Autumn 2014

    Issue: Autumn 2014

    Table of Contents






      I am extremely interested in your articles (past and present) about American mustangs.  As a mustang education coordinator for an equine sanctuary, I would like to share your information with others in the form of your handouts/flyers at special events, booths and tables.


      Please send me all you can on the American mustang.


      Diane Krammes

      Pine Grove, PA




      Can Humans Redeem Themselves?

      I too pondered David Attenborough’s comment, “If humans disappeared overnight the world would be a better place.”  With a population of over 6 billion, we are far and away the most populous large mammal on the planet.  And we largely serve only ourselves at the expense of most other naturally occurring species and the animals we have domesticated.

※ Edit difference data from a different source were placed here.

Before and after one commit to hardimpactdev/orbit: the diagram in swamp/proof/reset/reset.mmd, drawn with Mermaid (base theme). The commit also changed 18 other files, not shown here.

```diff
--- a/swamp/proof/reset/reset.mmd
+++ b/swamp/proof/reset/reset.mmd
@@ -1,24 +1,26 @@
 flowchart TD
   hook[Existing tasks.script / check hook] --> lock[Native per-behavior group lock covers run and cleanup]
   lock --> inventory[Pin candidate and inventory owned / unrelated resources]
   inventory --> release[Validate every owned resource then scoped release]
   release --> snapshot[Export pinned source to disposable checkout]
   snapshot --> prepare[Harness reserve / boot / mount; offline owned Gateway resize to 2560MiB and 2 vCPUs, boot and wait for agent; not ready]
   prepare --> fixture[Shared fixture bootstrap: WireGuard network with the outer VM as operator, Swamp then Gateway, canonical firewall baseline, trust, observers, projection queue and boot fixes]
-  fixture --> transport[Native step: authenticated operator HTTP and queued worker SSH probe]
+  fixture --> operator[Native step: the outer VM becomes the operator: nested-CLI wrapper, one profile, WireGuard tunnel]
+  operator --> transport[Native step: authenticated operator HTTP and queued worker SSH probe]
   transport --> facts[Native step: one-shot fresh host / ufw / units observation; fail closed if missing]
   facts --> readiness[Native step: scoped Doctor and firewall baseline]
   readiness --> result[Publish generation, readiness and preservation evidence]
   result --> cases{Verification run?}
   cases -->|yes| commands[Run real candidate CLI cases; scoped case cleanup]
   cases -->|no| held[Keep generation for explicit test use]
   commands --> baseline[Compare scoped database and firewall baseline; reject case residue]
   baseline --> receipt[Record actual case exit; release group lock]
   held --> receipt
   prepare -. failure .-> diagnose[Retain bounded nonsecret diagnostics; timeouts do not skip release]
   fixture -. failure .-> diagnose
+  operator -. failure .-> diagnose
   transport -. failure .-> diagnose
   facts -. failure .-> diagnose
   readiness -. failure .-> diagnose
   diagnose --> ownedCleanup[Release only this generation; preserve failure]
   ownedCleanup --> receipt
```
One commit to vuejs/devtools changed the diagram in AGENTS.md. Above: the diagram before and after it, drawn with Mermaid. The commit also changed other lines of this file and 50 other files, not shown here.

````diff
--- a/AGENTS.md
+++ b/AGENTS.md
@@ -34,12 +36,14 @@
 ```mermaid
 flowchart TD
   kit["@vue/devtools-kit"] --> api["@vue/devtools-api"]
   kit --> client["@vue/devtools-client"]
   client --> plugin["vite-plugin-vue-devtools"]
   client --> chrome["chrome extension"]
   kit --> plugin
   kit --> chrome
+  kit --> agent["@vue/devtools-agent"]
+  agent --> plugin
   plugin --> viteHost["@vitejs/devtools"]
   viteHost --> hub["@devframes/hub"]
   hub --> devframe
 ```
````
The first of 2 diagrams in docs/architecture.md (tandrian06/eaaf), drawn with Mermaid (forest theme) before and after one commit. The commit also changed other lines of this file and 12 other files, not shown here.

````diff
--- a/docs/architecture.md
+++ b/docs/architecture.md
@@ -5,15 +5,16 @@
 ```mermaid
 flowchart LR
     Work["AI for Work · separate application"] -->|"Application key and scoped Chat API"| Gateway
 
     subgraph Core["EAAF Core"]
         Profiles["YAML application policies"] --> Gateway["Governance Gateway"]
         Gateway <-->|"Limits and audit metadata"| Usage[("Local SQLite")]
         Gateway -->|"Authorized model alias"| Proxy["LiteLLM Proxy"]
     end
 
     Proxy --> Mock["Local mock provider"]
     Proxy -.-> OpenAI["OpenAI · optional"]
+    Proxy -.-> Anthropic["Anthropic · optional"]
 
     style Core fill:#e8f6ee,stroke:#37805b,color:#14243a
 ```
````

      After a few months of finding myself in full agreement with David Attenborough, I thought of the long-term future.  Science tells us that in a few billion years, our sun will expand in size as it nears the end of its life.  As a result our earth will overheat to the point that all life will die.

      Man’s intellect, however, could certainly by that time locate a hospitable planet elsewhere in the universe and possibly transport a Noah’s Ark of plant and animal DNA to it, thereby extending life as we know it beyond the life of Earth.

      So, there is a valuable role humans could play when the time comes.

      Hopefully, way before then, we will have come to our senses and reversed our destructive, greedy, inhumane ways such that there will be something of value to transport to that distant planet. 


      George Steiner   

      Via e-mail



      The Tragedy of Wild Horses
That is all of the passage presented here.